▶ [YOUR OBJECTIVE]
Records follow. Copy every line with "index".

====

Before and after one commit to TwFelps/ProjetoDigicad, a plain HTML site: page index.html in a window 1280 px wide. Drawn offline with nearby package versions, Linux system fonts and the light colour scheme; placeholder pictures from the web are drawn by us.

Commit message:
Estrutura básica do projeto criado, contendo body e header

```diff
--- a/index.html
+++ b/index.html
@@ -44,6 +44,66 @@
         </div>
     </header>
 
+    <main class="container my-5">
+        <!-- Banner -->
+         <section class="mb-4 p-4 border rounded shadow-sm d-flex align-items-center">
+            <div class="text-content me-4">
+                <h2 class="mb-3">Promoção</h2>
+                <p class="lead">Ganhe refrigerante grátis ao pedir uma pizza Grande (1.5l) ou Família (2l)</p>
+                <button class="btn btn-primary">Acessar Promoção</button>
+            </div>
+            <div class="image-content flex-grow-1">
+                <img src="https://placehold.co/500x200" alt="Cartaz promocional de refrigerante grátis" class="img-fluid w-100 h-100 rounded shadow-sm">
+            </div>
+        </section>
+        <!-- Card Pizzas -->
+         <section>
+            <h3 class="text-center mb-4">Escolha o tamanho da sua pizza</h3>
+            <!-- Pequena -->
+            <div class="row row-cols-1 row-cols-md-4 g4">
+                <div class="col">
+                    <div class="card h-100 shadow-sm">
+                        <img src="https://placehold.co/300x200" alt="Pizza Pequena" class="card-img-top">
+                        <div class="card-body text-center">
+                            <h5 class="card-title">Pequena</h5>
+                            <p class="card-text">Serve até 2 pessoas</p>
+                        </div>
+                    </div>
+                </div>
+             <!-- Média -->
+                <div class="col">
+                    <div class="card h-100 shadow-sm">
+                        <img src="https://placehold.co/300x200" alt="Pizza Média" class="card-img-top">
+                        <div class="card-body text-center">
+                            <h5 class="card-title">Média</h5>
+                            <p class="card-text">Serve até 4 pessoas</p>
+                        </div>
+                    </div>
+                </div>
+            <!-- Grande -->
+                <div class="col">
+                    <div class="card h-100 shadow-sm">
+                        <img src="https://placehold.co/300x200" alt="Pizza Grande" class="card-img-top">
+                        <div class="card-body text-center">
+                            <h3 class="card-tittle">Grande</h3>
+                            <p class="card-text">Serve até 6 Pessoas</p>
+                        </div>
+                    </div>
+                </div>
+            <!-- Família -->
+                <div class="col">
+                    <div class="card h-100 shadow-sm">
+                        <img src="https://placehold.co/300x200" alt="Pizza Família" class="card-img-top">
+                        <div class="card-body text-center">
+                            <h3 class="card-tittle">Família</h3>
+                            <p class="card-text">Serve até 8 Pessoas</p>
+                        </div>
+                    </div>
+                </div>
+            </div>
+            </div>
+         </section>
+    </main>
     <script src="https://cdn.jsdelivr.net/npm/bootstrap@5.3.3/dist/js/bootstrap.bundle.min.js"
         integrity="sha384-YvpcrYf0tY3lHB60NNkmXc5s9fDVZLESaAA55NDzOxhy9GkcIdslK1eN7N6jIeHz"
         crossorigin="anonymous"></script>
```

====

▶ [RESPONSE TO THE EXERCISE]
Before and after one commit to TwFelps/ProjetoDigicad, a plain HTML site: page index.html in a window 1280 px wide. Drawn offline with nearby package versions, Linux system fonts and the light colour scheme; placeholder pictures from the web are drawn by us.
--- a/index.html
+++ b/index.html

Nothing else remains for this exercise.